Economists Otaviano Canuto (right) and Marcelo Giugale pointed to a major shift in the world's balance of economic power in their new book "The Day after Tomorrow: A Handbook on the Future of Economic Policy in the Developing World." While developed countries face high unemployment, heavy public debt, and stagnant economies, developing countries have maintained the positive growth premium that emerged prior to the financial crisis. Moreover, the economists said they expect major emerging economies—while facing their own challenges—may become the new locomotives of the global economy.
In the aftermath of the economic crisis, Canuto and Giugale asked 40 of their World Bank colleagues to lay out their visions on how key economic policy issues will be dealt in the developing world within the next three to five years. The book resulted from this exercise revealed a reasoned optimism, based on sensible macroeconomic policies that have made developing countries resilient to the recession that engulfed advanced economies after the 2008 collapse of financial markets. Also, developing countries are integrating with each other and catching up technologically with advanced economies. Many are rich in natural resources that will remain in high demand.

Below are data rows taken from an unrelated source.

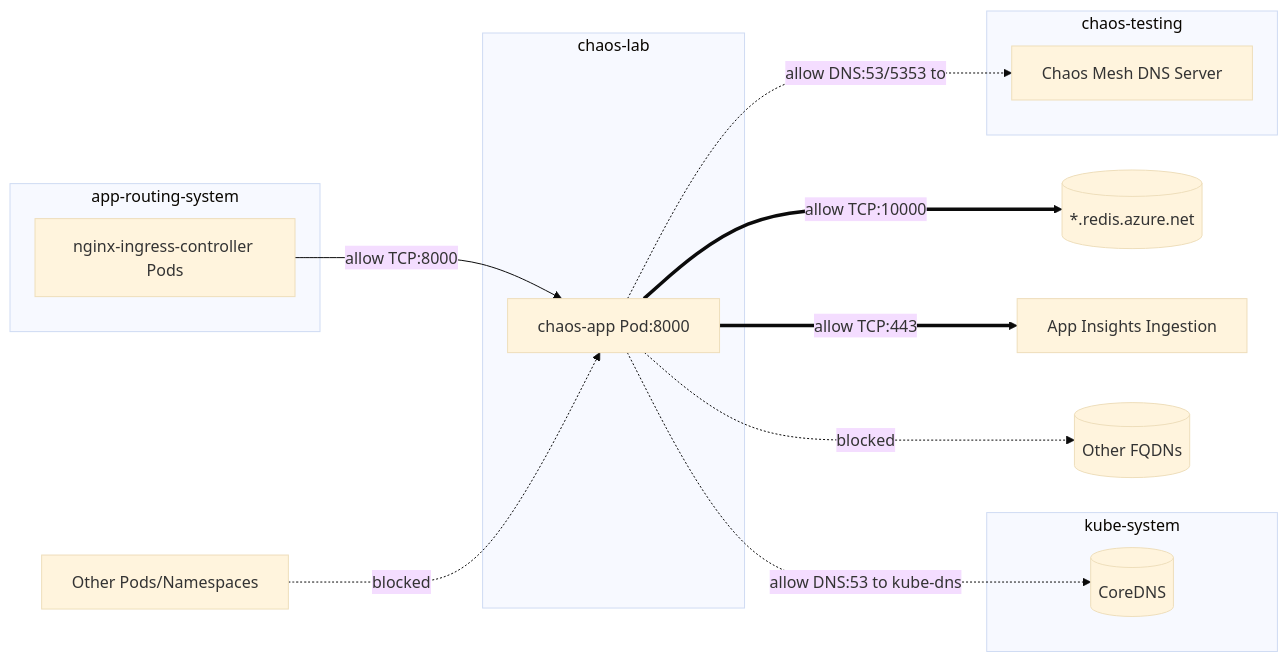
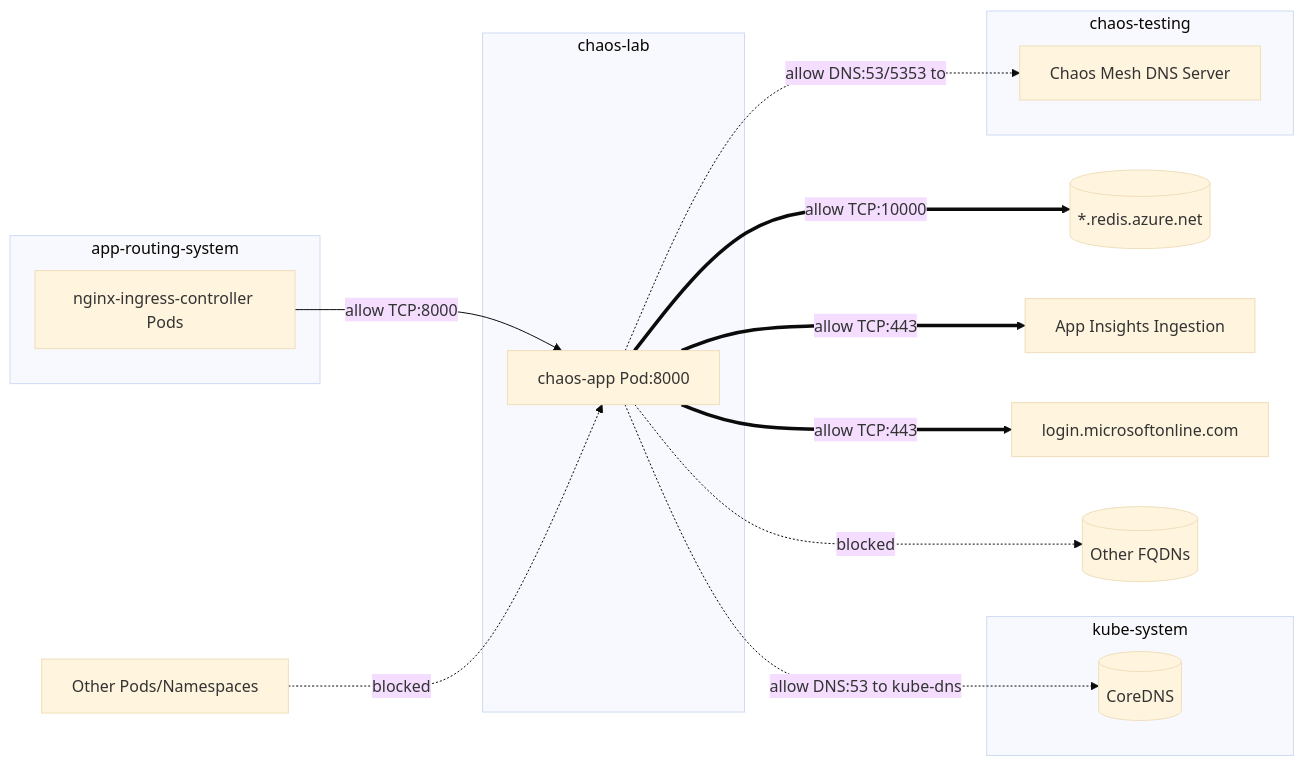
The third of 3 diagrams in docs/design.md (torumakabe/aks-chaos-lab), drawn with Mermaid (base theme) before and after one commit. The commit also changed other lines of this file, not shown here.

Commit message:
docs: fix missing flow

````diff
--- a/docs/design.md
+++ b/docs/design.md
@@ -202,22 +180,23 @@
 ```mermaid
 flowchart LR
   subgraph app-routing-system
     NGINX[nginx-ingress-controller Pods]
   end
   subgraph chaos-lab
     APP[chaos-app Pod:8000]
   end
   subgraph kube-system
     DNS[(CoreDNS)]
   end
   subgraph chaos-testing
     CHAOSDNS[Chaos Mesh DNS Server]
   end
   NGINX -- allow TCP:8000 --> APP
   OTHERS[Other Pods/Namespaces] -. blocked .-> APP
   APP -. allow DNS:53 to kube-dns .-> DNS
   APP -. allow DNS:53/5353 to .-> CHAOSDNS
   APP ==> |allow TCP:10000| REDIS[(*.redis.azure.net)]
   APP ==> |allow TCP:443| APM[App Insights Ingestion]
+  APP ==> |allow TCP:443| AAD[login.microsoftonline.com]
   APP -. blocked .-> WORLD[(Other FQDNs)]
 ```
````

Meanwhile, the United States and European Union are still dealing with the consequences of the global meltdown. In history, whenever there is a combination of a credit crunch, a housing bust, and an equity bust, usually this constitutes a very slow to reverse shock, Canuto explained, adding to that the sluggish recovery of jobs and macroeconomic uncertainties. "Private firms are hoarding cash because they are insecure with respect to what to do with the money and not necessarily creating jobs," he said. Yet, unlike in previous economic cycles when a financial crisis in developed countries meant an often worse crisis in developing countries, this time developing economies, with the exception of some in Eastern Europe, have managed to grow independently of the advanced economies—what economists call ‘trend decoupling.' The fast recovery in many large emerging markets and even in low-income countries in Sub-Saharan Africa has reflected the good shape and sustainability of their national balance sheets and banking regulations, which allowed for a strong reactive countercyclical fiscal policy to the crisis, according to Canuto. Also, developing countries have realized that poverty reduction is good for growth and, thus, are seeing an emergence of a mass-consumption society. In the past, Latin America, for example, lagged behind because of the lack of domestic mass consumption.
Giugale (left) stressed that the switchover between emerging markets and rich nations will not take place in a policy vacuum and will fundamentally change the development agenda. The first big change is that "we can vanquish extreme poverty within a generation" because of new conditions such as growth, low inflation, and the use of technology that can accurately count and map the poor. "You can now do tailor-made social policy," Giugale said, referring to conditional cash transfers, which translate into more poverty reduction for money spent. By knowing the individual, governments can focus their resources on cognitive skills—IQ or finishing high school, for example—and non-cognitive skills—the attitudes to new things, discipline, and commitment, described by Giugale as a new field in the psychology of development. "The final outcome of a person as an agent depends as much on cognitive skills as on non-cognitive skills," he stated.
Also, governments can now focus on equity instead of equality, Giugale said, explaining that equality is giving everybody the same rewards and equity is giving everybody the same chances. Before, while one could measure inequality with the Gini coefficient, there was no indicator for equity. But in 2008 the World Bank designed the Human Opportunity Index (HOI), which showed that the most important factor for one's success is not gender, birthplace or skin color, but his or her mother's education. The HOI also provides an important angle to complete the view on countries' stages of development, combining with other indicators such as the business environment and the human development index. "Think about what you couldn't do before: first, you didn't have the mathematics and second, you didn't know the individual," Giugale said, "Now you have both."
The second big change illustrated by the authors is the trend toward better governance in developing countries due to information technologies and financial management. This means governments can track every single expenditure back to their budget, and, consequently, to their decision in congress. The ability to combine IT with financial management made possible the creation of standards, Giugale stated. For instance, governments used to spend lots of money in education without knowing what they achieved. "Now we have standards for every single angle of education," he said, "We know that a second grader should be able to read at least 60 words per minute, if [he does] not, we know there is something wrong."
While reading Canuto and Giugale's book, Kent Hughes said he was concerned with some challenges that the world needs to overcome for their visions to be achieved, especially in terms of global governance. "This is going to take place in an era in which some big current account deficit countries, like the United States and the United Kingdom, simply have to adjust," he observed. Ajay Shankar (right) celebrated the optimism regarding the developing world, which finally seems well-grounded. He observed that there is a broad consensus now that markets deliver growth, as opposed to an earlier left/right divide between those who are pro-market and anti-market.